On Tuesday Johnson hit balls, putted and played nine holes. Today he will play a full 18 in the pro-am. Despite virtually no practice, DJ said he is hitting it pretty good and is looking forward to the run-up to the U.S. Open.

Tuesday, May 2 The Man Who Shot 123 on the PGA Tour

AT THE 1974 TALLAHASSEE OPEN, journeyman Mike Reasor made the cut after shooting a 71. And then something strange happened. Reasor shot what are believed to be the two highest scores recorded on the PGA Tour.

Mike Reasor
On Saturday, he shot a 123. On Sunday, a 114.

You can read the full story at But I'll share a bit here.

After that second round of 71, Reasor and a friend rode horses. You can imagine what happened next. The PGA Tour pro was tossed out of the saddle when his horse named "Bandy" took off unexpectedly in a full gallop.

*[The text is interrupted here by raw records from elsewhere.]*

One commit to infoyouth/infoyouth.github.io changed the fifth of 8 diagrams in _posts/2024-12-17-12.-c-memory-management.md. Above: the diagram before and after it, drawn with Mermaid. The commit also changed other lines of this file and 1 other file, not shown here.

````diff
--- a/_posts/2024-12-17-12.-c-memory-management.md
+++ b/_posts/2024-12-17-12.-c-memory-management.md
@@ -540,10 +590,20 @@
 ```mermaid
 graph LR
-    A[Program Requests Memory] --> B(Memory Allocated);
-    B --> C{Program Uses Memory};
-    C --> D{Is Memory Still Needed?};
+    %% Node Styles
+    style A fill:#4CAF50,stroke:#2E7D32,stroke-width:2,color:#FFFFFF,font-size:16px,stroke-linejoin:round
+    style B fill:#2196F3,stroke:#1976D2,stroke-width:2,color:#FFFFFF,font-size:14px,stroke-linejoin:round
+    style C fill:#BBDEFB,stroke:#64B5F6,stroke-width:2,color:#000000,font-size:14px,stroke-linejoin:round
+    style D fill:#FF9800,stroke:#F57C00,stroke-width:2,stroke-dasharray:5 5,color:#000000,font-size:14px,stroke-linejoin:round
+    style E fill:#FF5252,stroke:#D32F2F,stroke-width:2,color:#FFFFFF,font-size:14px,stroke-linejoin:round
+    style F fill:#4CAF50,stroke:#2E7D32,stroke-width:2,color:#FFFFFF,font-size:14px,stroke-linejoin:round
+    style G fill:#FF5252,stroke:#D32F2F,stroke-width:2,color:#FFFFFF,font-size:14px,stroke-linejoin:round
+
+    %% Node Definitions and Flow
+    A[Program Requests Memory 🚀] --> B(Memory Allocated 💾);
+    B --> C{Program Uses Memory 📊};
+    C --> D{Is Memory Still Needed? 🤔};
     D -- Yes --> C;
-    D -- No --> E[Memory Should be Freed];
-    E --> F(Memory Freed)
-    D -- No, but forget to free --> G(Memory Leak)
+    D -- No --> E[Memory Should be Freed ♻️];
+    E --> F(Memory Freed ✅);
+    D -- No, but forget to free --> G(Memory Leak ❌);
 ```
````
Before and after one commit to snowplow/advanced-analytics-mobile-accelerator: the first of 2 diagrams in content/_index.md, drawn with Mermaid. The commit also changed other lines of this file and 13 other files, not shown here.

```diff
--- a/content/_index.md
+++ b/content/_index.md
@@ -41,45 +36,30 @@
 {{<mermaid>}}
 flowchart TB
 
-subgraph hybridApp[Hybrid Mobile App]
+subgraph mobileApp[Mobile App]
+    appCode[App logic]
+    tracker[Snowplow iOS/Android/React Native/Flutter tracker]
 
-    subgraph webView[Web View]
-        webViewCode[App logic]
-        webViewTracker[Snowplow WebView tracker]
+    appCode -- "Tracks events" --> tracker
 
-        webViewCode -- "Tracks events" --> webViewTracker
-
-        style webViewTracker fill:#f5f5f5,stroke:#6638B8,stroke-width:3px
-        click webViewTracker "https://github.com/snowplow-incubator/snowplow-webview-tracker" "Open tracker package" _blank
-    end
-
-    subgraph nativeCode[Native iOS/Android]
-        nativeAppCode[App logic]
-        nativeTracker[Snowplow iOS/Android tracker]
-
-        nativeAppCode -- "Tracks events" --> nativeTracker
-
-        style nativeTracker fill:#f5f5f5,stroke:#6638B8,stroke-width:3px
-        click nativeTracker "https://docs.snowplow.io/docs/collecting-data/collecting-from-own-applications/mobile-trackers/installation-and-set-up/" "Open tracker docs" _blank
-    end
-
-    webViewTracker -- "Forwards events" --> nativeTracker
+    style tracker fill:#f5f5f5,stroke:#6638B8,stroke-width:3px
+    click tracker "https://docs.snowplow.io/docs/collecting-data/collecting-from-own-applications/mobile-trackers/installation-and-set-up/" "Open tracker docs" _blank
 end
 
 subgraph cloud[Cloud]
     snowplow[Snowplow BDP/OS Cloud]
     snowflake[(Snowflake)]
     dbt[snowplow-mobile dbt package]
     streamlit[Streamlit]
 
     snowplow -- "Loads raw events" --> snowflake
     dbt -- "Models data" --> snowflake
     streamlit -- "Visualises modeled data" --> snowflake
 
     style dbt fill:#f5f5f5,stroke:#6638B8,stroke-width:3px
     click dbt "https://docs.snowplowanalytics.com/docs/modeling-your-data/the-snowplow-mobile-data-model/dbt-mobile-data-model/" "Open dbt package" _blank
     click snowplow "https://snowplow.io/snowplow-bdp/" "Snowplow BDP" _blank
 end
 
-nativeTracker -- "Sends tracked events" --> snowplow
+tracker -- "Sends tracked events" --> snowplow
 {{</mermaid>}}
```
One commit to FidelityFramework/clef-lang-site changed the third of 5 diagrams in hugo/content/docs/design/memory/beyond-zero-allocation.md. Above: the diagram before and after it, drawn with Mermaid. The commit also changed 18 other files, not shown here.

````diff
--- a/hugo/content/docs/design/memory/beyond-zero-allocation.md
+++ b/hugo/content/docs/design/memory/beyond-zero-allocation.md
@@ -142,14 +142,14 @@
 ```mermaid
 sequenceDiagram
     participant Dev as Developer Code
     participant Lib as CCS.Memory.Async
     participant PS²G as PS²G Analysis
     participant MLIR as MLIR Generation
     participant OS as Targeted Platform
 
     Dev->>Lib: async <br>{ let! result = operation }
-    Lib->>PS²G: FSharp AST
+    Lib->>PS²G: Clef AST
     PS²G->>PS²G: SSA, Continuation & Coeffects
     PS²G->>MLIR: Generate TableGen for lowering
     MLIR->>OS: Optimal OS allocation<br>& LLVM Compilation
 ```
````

Reasor suffered a separated left shoulder, strained knee ligaments and two cracked ribs. Today, that would result in a withdrawal from the tournament. But not 43 years ago. If Reasor could finish the Tallahassee Open, he would be exempt into the next event he played.

So that's what Reasor did; he finished.

Reasor played using his one good arm, his right, swinging a 5-iron. He hit it about 120 yards. He also used a wedge and putter.

In addition, he had to keep up with his playing partners. And he did that, too.

"On the last three holes on Saturday," Reasor later told the Seattle Post-Intelligencer, "word had gotten around the course what this crazy fool was doing. We had more people watching us than the leaders."

Reasor finished with a total of 381, which was 93-over par and 107 shots behind winner Allen Miller.

For his PGA Tour career from 1969 to 1978, Reasor played in 241 events, made 102 cuts and had 10 top-10 finishes.

Monday, May 1

LPGA Playoff Winner Haru Nomura: 'I Want to Have a Steak'

IT WAS A TOURNAMENT WEEK of playoffs, two of which finished on Monday.

At the revamped Zurich Classic of New Orleans, the first two-man team event on the PGA Tour since Ronald Reagan was president, Cameron Smith and Jonas Blixt beat Kevin Kisner and Scott Brown on the fourth playoff hole.

Meanwhile, on the LPGA Tour, veteran Cristie Kerr and Haru Nomura slogged through six extra holes at the Volunteers of America Texas Shootout. That is, the pair played the 18th hole six times before Nomura finally prevailed. According to many observers, it was an onerous playoff mainly because of Kerr's slow play.

Asked how she would celebrate her third victory, Nomura said, "... I'm here in Texas; I want to have a steak."

On the European Tour, Alexander Levy won the Volvo China Open in a one-hole playoff with Dylan Fritttelli. Levy made up seven shots in the final round, firing a 67 to Frittelli's 74.

"At the start of the round I was thinking maybe top three would be a good result," Levy said, "but when I was on the 15th green and saw I was just one shot behind… that's when I began to believe I could win the tournament."

Levy, 26, has four European Tour titles. His first one was the 2014 Volvo China Open.

"I enjoy playing in China," he said.